Last year was horrible. I sat in front of the television eating soggy pizza and watching "It's a Wonderful Life." I was resentful that Fred died on me and left me alone. At 67 my life certainly didn't feel wonderful.

This year my son offered to send me a plane ticket to come to spend Christmas with them, but I am afraid to make that long trip alone. (I live in New Jersey)

I wish they would come to me. I should have had more children. Fred was from a big family and wanted to dote on his only son. Now, Charlie is far away and I'm alone.

Any suggestions to make the holidays more bearable for me?

Merry Christmas and Happy New Year (not for me)

Marion J.

Dear Marion J.

I counted - you used the word 'alone' four times in your short e-mail to me. I worry that the way you describe yourself is who you'll become. Granted, technically you are alone, but perhaps I can find a more uplifting word.

Hmmmm...after checking under the thesaurus it turns out that 'alone' is far more uplifting than it's counterparts.
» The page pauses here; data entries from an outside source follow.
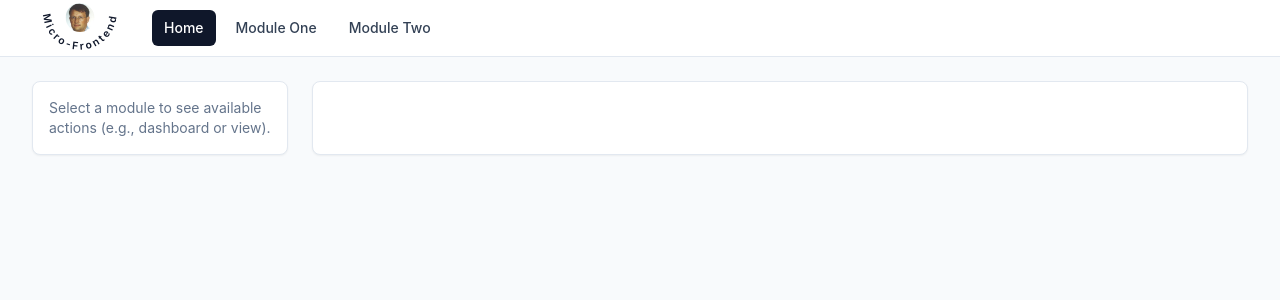
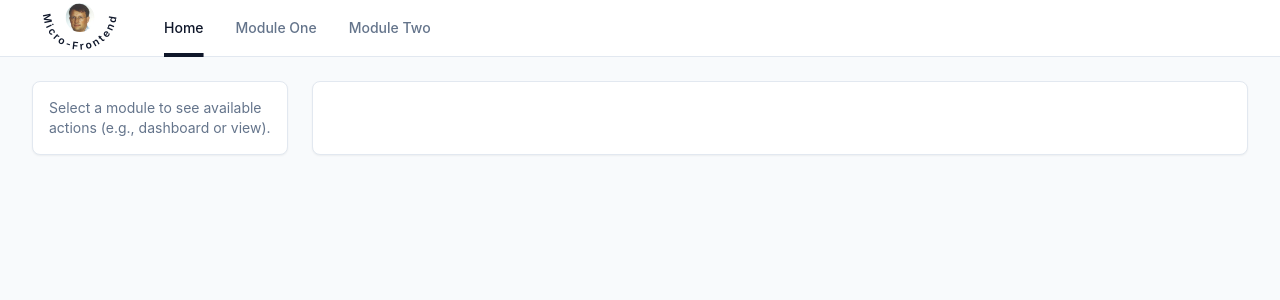
Before and after one commit to ndaian-interview/mfe-host, a React app: page / in a window 1280 px wide. Shown: the top 300 px of the page. Built offline with nearby package versions, Linux system fonts and the light colour scheme.

Commit message:
Update NavLink active visual clue

```diff
--- a/src/components/NavLink.tsx
+++ b/src/components/TopNav/NavLink.tsx
@@ -4,8 +4,8 @@ import { Link } from "react-router-dom";
 const NavLink: React.FC<{ to: string; label: string; active: boolean }> = ({ to, label, active }) => (
   <Link
     to={to}
-    className={`rounded-md px-3 py-2 text-sm font-medium transition hover:text-slate-900 hover:bg-slate-100 ${
-      active ? "bg-slate-900 text-white" : "text-slate-700"
+    className={`rounded-md px-3 py-2 text-sm font-medium text-nowrap transition hover:text-slate-900 hover:bg-slate-100 ${
+      active ? "text-slate-900 underline underline-offset-[20px] decoration-4" : "text-slate-500"
     }`}
   >
     {label}
--- a/src/components/TopNav/TopNav.tsx
+++ b/src/components/TopNav/TopNav.tsx
@@ -1,6 +1,6 @@
 import React from "react";
 import { MODULE_KEYS, ModuleKey, MODULES } from "@/config/modules";
-import NavLink from "../NavLink";
+import NavLink from "./NavLink";
 import Logo from "./Logo";
 
 interface Props {
```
Here are the words they say have the same meaning:
abandoned - by oneself - companionless - deserted - desolate - detached - forlorn - forsaken - friendless - hermit - lonely - single - solo - stag - solitary - traveling light - unattached and ironically - 'widowed'.

I laughed out loud at 'deserted' and 'friendless' but that's just me. It seems another approach is needed for you.
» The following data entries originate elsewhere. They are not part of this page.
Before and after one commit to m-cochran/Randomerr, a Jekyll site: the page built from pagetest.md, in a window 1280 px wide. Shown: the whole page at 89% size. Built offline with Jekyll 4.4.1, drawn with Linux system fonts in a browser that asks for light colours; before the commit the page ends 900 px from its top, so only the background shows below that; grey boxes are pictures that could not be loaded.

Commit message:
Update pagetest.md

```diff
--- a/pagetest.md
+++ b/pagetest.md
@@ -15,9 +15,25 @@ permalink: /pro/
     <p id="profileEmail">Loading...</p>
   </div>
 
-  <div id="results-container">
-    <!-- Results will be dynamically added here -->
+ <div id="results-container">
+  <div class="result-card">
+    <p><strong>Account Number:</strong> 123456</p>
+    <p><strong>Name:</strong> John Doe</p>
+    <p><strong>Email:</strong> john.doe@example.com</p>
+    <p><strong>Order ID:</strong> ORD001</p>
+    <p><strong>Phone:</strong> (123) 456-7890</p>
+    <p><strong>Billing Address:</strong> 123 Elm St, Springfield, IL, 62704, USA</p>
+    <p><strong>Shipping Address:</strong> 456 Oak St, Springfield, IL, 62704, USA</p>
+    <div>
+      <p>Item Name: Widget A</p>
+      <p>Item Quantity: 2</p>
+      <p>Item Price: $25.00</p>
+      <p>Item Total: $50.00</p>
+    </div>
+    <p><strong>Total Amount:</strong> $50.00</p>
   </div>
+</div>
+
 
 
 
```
My instinct is to tell you to suck it up and fly over to Hawaii to be with your family. However, the last time I followed my instinct I polished off an entire half gallon of vanilla fudge ice-cream and believe me, it wasn't pretty. My instincts are far better for others, though. I rarely recommend that a widow gorge herself.
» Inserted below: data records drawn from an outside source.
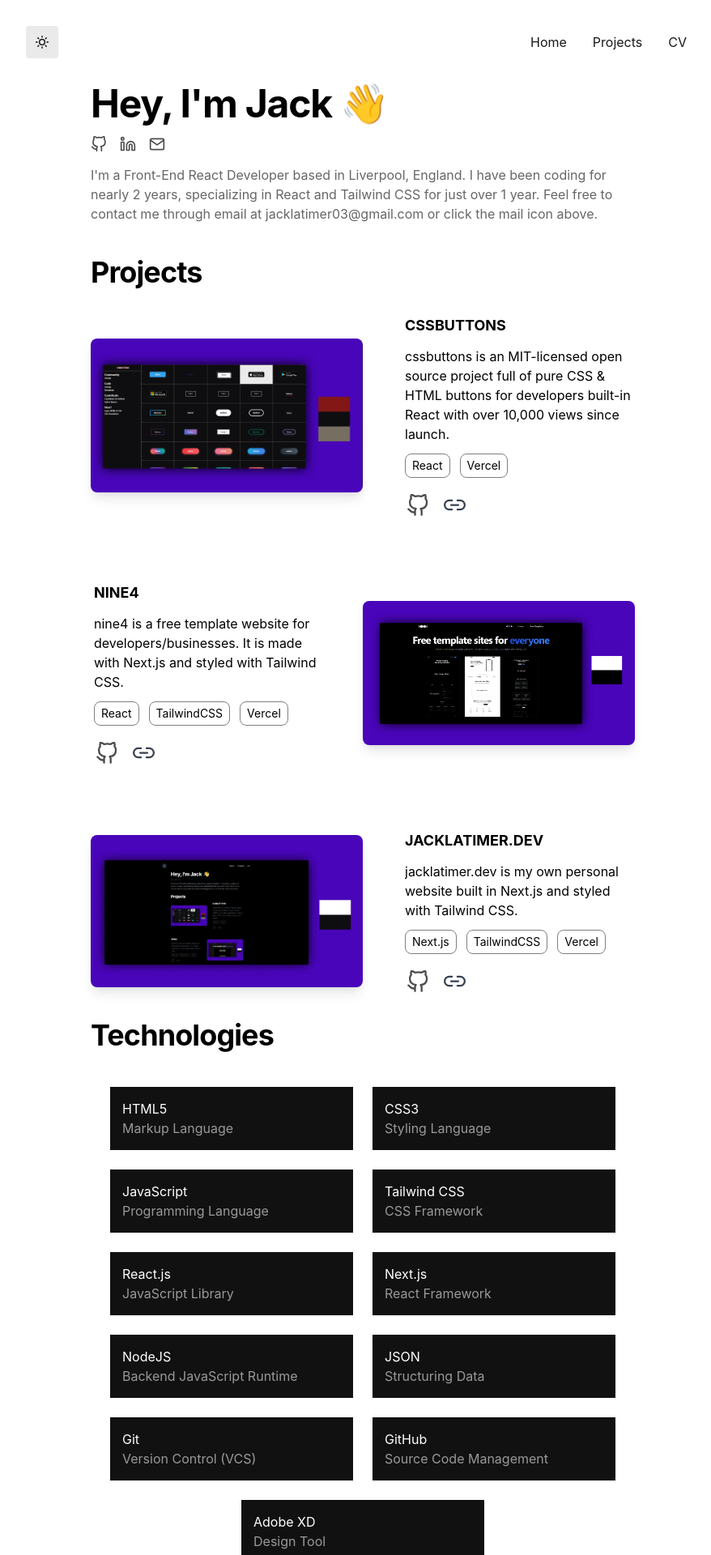
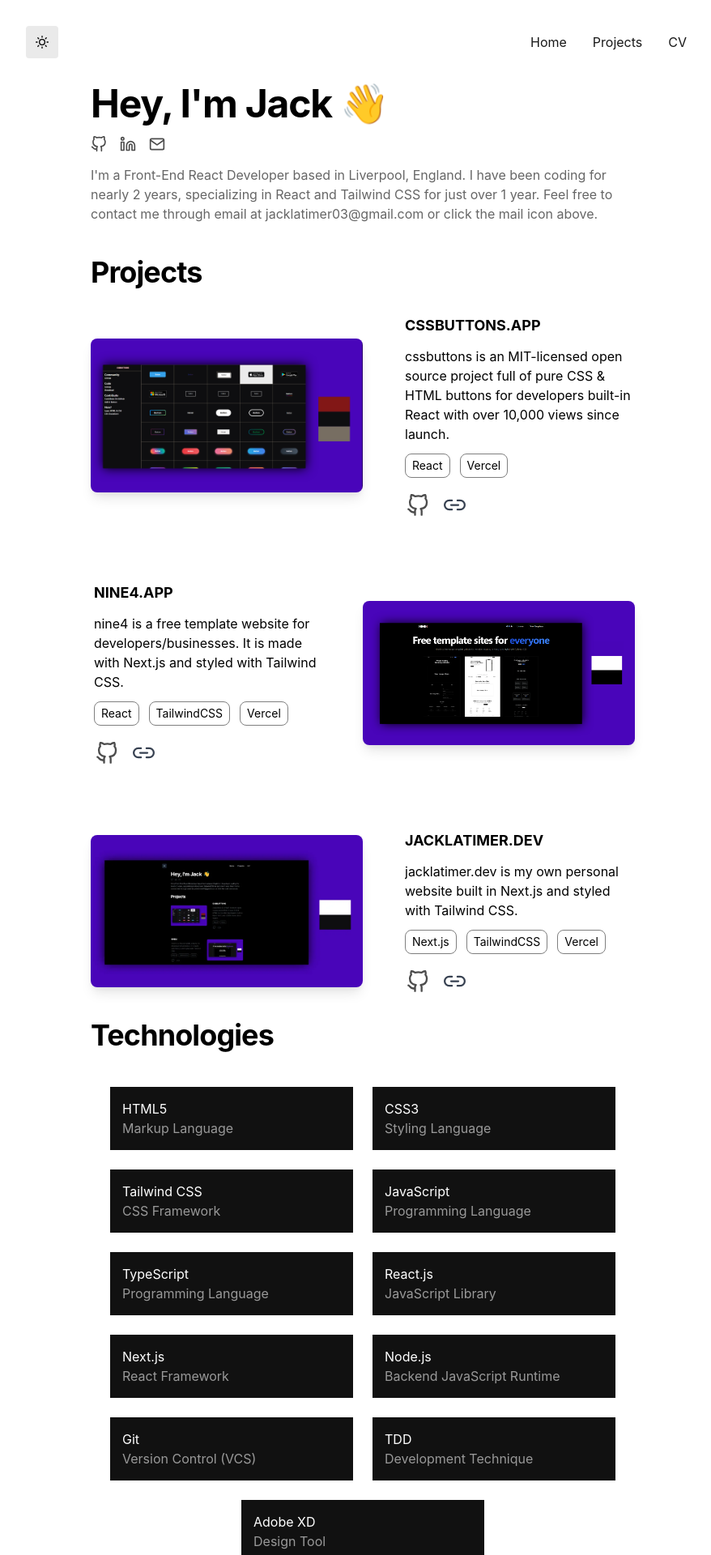
Before and after one commit to r1/jacklatimer.dev, a Next.js app: page / in a window 1280 px wide. Shown: the top 1920 px of the page at 81% size, without its empty margins (192-1070 px from the left). Built offline with nearby package versions, Linux system fonts and the light colour scheme.

Commit message:
done(skills & links): added skills and fixed links

```diff
--- a/components/Project/ProjectList.js
+++ b/components/Project/ProjectList.js
@@ -1,16 +1,16 @@
 const projects = [
   {
-    title: "CSSBUTTONS",
+    title: "CSSBUTTONS.APP",
     image: "./images/cssbuttons",
     description:
       "cssbuttons is an MIT-licensed open source project full of pure CSS & HTML buttons for developers built-in React with over 10,000 views since launch.",
     tools: ["React", "Vercel"],
     github: "https://github.com/r1/cssbuttons",
-    link: "https://cssbuttons.vercel.app/",
+    link: "https://cssbuttons.app/",
     url: "/cssbuttons"
   },
   {
-    title: "NINE4",
+    title: "NINE4.APP",
     image: "./images/nine4",
     description:
       "nine4 is a free template website for developers/businesses. It is made with Next.js and styled with Tailwind CSS.",
--- a/components/Skills/List.js
+++ b/components/Skills/List.js
@@ -8,12 +8,16 @@
     name: "CSS3",
   },
   {
+    category: "CSS Framework",
+    name: "Tailwind CSS",
+  },
+  {
     category: "Programming Language",
     name: "JavaScript",
   },
   {
-    category: "CSS Framework",
-    name: "Tailwind CSS",
+    category: "Programming Language",
+    name: "TypeScript",
   },
   {
     category: "JavaScript Library",
@@ -25,19 +29,15 @@
   },
   {
     category: "Backend JavaScript Runtime",
-    name: "NodeJS",
-  },
-  {
-    category: "Structuring Data",
-    name: "JSON",
+    name: "Node.js",
   },
   {
     category: "Version Control (VCS)",
     name: "Git",
   },
   {
-    category: "Source Code Management",
-    name: "GitHub",
+    category: "Development Technique",
+    name: "TDD",
   },
   {
     category: "Design Tool",
```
You are fearful to fly without a companion and this is understandable. When I am faced with my fear - quicksand - I ask myself, 'Can I wake myself up from this terrible nightmare? and 'What is the worst thing that could happen?' In your case stepping on to a plane will not pull you in never to be seen again unless you fly over the Bermuda Triangle.

You don't say who you and Fred celebrated with all the years before he died. If you invited family and friends to your home for past holidays why not call them and invite them for this year? If it's too much for you then ask them to each bring a dish. (filled with food)

People are aware how isolating widowhood can be during the holidays and they may send a card, but they stay away. Our very presence is a frightening reminder of how fragile life is. This is why sometimes we must be the ones to reach out.

It's impossible to invite yourself, yet if you extend an invitation they may say,

"John and I were just about to call you."

Yes, they will be lying, but with that invitation in your back pocket (not literally) you can confess that being a hostess is overwheming for you this year. Tell them you'd be thrilled to accept what we know is their gracious yet empty gesture.

If you're uncomfortable with any of these suggestions my final thought is: how about you celebrate with my family and I take your ticket to Hawaii?

Try to make the best of it...It IS a wonderful life...

Carol - Poor Widow Me